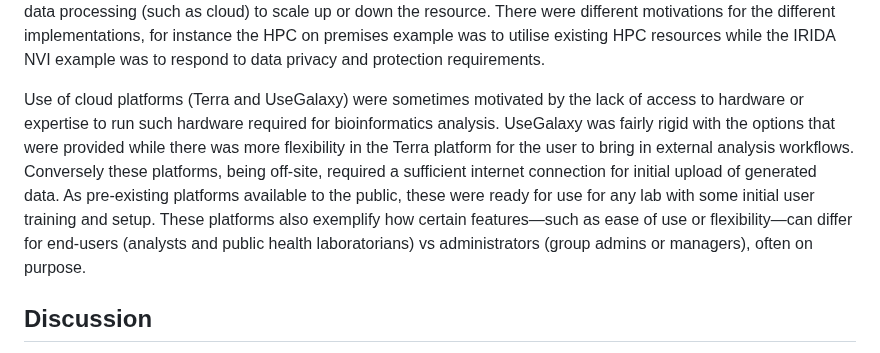
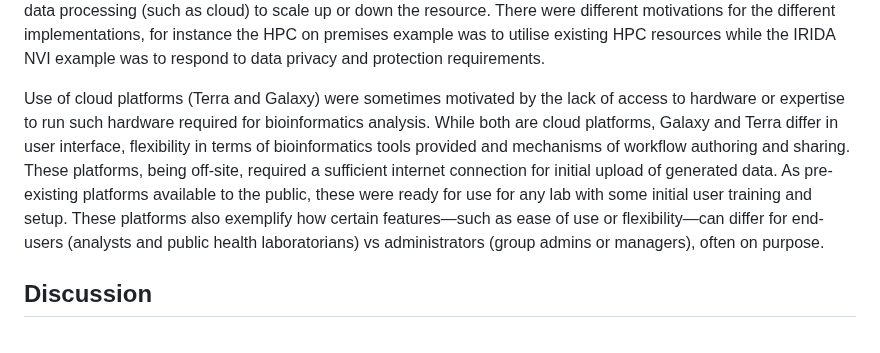
Before and after one commit to pha4ge/infrastructure-resources, a Markdown page: docs/recommendations.md, the part around the change. GitHub-like rendering.

Commit message:
Refine description of Galaxy and Terra

```diff
--- a/docs/recommendations.md
+++ b/docs/recommendations.md
@@ -216,7 +216,7 @@ Overall, the INRB laptop approach was the primary outlier, with the other soluti
 
 Centralised on premises solutions (Nextflow - Ibadan, IRIDA, HPC) had different systems for data provenance and user control but all met the needs of their respective labs. Adding a web front end application (IRIDA) provided easy for users without additional complexity for administration. Indeed, the key complication for on premises solutions was the provisioning of the job processing systems, which required expert knowledge. Notably the HPC example uses a traditional HPC arrangement that was married to the HPC hardware making it difficult to switch to other resources for data processing (such as cloud) to scale up or down the resource.  There were different motivations for the different implementations, for instance the HPC on premises example was to utilise existing HPC resources while the IRIDA NVI example was to respond to data privacy and protection requirements.
 
-Use of cloud platforms (Terra and UseGalaxy) were sometimes motivated by the lack of access to hardware or expertise to run such hardware required for bioinformatics analysis. UseGalaxy was fairly rigid with the options that were provided while there was more flexibility in the Terra platform for the user to bring in external analysis workflows. Conversely these platforms, being off-site, required a sufficient internet connection for initial upload of generated data.  As pre-existing platforms available to the public, these were ready for use for any lab with some initial user training and setup. These platforms also exemplify how certain features&mdash;such as ease of use or flexibility&mdash;can differ for end-users (analysts and public health laboratorians) vs administrators (group admins or managers), often on purpose.
+Use of cloud platforms (Terra and Galaxy) were sometimes motivated by the lack of access to hardware or expertise to run such hardware required for bioinformatics analysis. While both are cloud platforms, Galaxy and Terra differ in user interface, flexibility in terms of bioinformatics tools provided and mechanisms of workflow authoring and sharing. These platforms, being off-site, required a sufficient internet connection for initial upload of generated data.  As pre-existing platforms available to the public, these were ready for use for any lab with some initial user training and setup. These platforms also exemplify how certain features&mdash;such as ease of use or flexibility&mdash;can differ for end-users (analysts and public health laboratorians) vs administrators (group admins or managers), often on purpose.
 
 
 ## Discussion
```
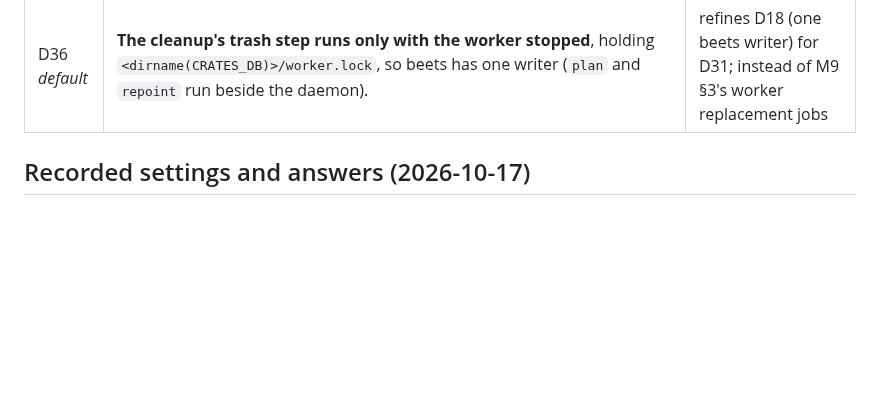
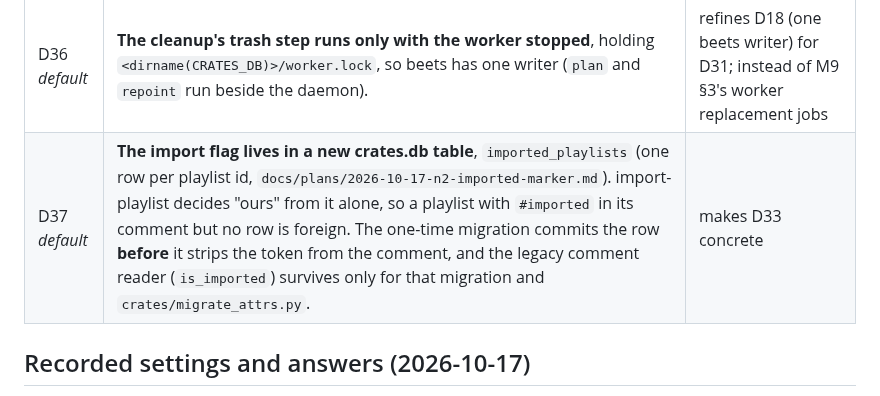
Before and after one commit to mh550/dj-crate-streaming, a Markdown page: docs/specs/2026-10-17-amperfy-pivot.md, the part around the change. Drawn GitHub-style; blank space fills up the shorter version.

```diff
--- a/docs/specs/2026-10-17-amperfy-pivot.md
+++ b/docs/specs/2026-10-17-amperfy-pivot.md
@@ -29,6 +29,7 @@ listed below for the later custom client.
 | D34 | **Future, low priority: Spotify ↔ Navidrome playlist sync.** A playlist stays in step with its Spotify source. Michael floated a marker in the Navidrome playlist title for it; that would reverse "no hashtags in names", so ask before building. Exploration only. | |
 | D35 *default* | **Two lossless copies are held.** A duplicate group with a lossless extra beside a lossless keeper (often two masters) is listed in the cleanup plan, never repointed or trashed, until Michael sets its `hold` to `null` in `plan.json` (`docs/plans/2026-10-17-n1-duplicate-cleanup.md`). | refines D31 ("ties: the properly filed path") |
 | D36 *default* | **The cleanup's trash step runs only with the worker stopped**, holding `<dirname(CRATES_DB)>/worker.lock`, so beets has one writer (`plan` and `repoint` run beside the daemon). | refines D18 (one beets writer) for D31; instead of M9 §3's worker replacement jobs |
+| D37 *default* | **The import flag lives in a new crates.db table**, `imported_playlists` (one row per playlist id, `docs/plans/2026-10-17-n2-imported-marker.md`). import-playlist decides "ours" from it alone, so a playlist with `#imported` in its comment but no row is foreign. The one-time migration commits the row **before** it strips the token from the comment, and the legacy comment reader (`is_imported`) survives only for that migration and `crates/migrate_attrs.py`. | makes D33 concrete |
 
 
 ## Recorded settings and answers (2026-10-17)
```
Also changed, not shown: docs/plans/2026-10-17-n2-imported-marker.md (added, +185 -0 lines).
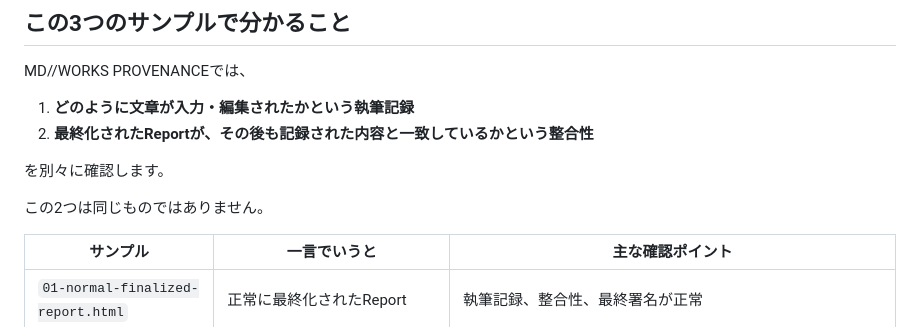
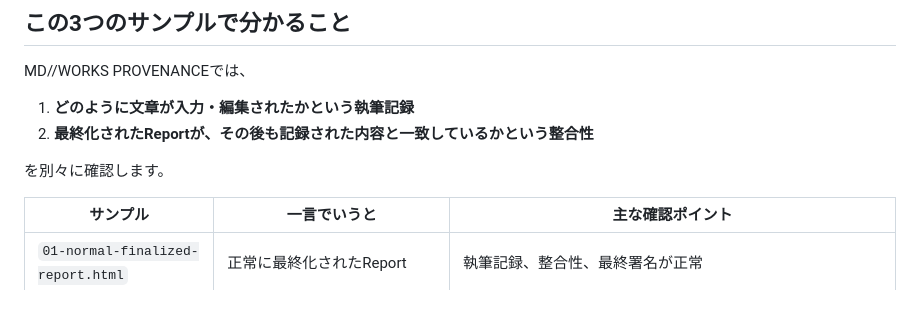
Before and after one commit to HKJPN/MD-WORKS-PROVENANCE, a Markdown page: samples/README.md, the part around the change. Drawn GitHub-style; blank space fills up the shorter version.

Commit message:
Refine README content on report verification
Removed redundant explanation about the two types of reports and clarified the sample descriptions.

```diff
--- a/samples/README.md
+++ b/samples/README.md
@@ -213,8 +213,6 @@ MD//WORKS PROVENANCEでは、
 
 を別々に確認します。
 
-この2つは同じものではありません。
-
 | サンプル                              | 一言でいうと                                     | 主な確認ポイント                        |
 | --------------------------------- | ------------------------------------------ | ------------------------------- |
 | `01-normal-finalized-report.html` | 正常に最終化されたReport                            | 執筆記録、整合性、最終署名が正常                |
```
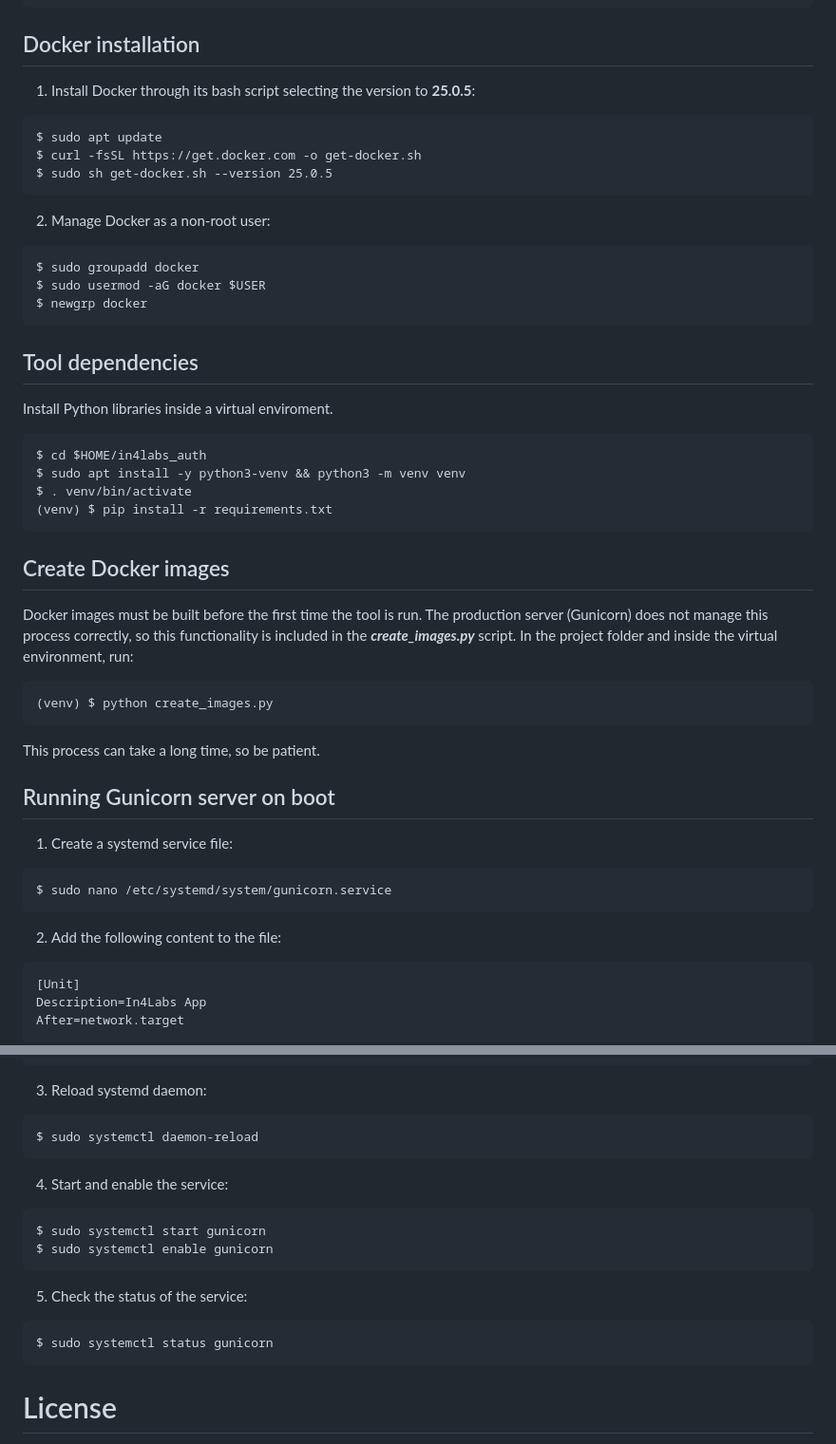
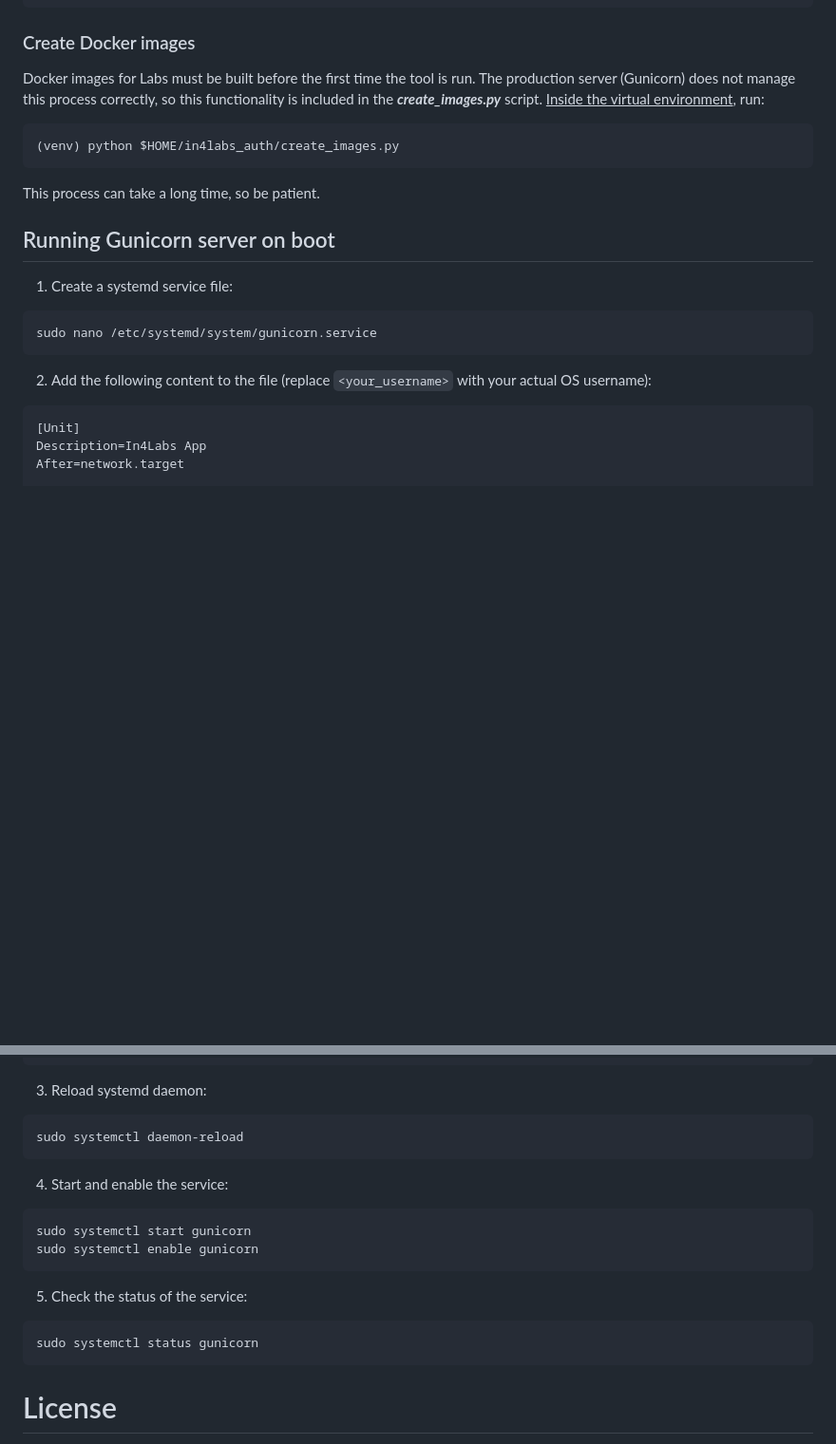
Before and after one commit to cRejon/in4labs_auth, a Markdown page: README.md, 2 parts joined by grey strips. Shown: that part at 95% size. GitHub-like rendering; blank space fills up the shorter version.

````diff
--- a/README.md
+++ b/README.md
@@ -33,39 +61,18 @@ labs_config = {
     }],
 }
 ```
-## Docker installation
-1. Install Docker through its bash script selecting the version to **25.0.5**:
-```
-$ sudo apt update
-$ curl -fsSL https://get.docker.com -o get-docker.sh
-$ sudo sh get-docker.sh --version 25.0.5
-```
-2. Manage Docker as a non-root user:
-```
-$ sudo groupadd docker
-$ sudo usermod -aG docker $USER
-$ newgrp docker
-```
-## Tool dependencies
-Install Python libraries inside a virtual enviroment.
-```
-$ cd $HOME/in4labs_auth
-$ sudo apt install -y python3-venv && python3 -m venv venv
-$ . venv/bin/activate
-(venv) $ pip install -r requirements.txt
-```
-## Create Docker images
-Docker images must be built before the first time the tool is run. The production server (Gunicorn) does not manage this process correctly, so this functionality is included in the **_create_images.py_** script. In the project folder and inside the virtual environment, run:
-```
-(venv) $ python create_images.py
+### Create Docker images
+Docker images for Labs must be built before the first time the tool is run. The production server (Gunicorn) does not manage this process correctly, so this functionality is included in the **_create_images.py_** script. <u>Inside the virtual environment</u>, run:
+``` bash
+(venv) python $HOME/in4labs_auth/create_images.py
 ```
 This process can take a long time, so be patient.
 ## Running Gunicorn server on boot
 1. Create a systemd service file:
+``` bash
+sudo nano /etc/systemd/system/gunicorn.service
 ```
-$ sudo nano /etc/systemd/system/gunicorn.service
-```
-2. Add the following content to the file:
+2. Add the following content to the file (replace `<your_username>` with your actual OS username):
 ```
 [Unit]
 Description=In4Labs App
@@ -81,17 +92,17 @@ Restart=always
 WantedBy=multi-user.target
 ```
 3. Reload systemd daemon:
-```
-$ sudo systemctl daemon-reload
+``` bash
+sudo systemctl daemon-reload
 ```
 4. Start and enable the service:
-```
-$ sudo systemctl start gunicorn
-$ sudo systemctl enable gunicorn
+``` bash
+sudo systemctl start gunicorn
+sudo systemctl enable gunicorn
 ```
 5. Check the status of the service:
-```
-$ sudo systemctl status gunicorn
+``` bash
+sudo systemctl status gunicorn
 ```
 # License
 This work is licensed under a
````
Also changed, not shown: other parts of README.md (+59 -27 lines).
————————
▸ What you have to do:
Scan the listing above and work out how many lines contain the string "specs"; reply with only that number.

▸ Written solution:
3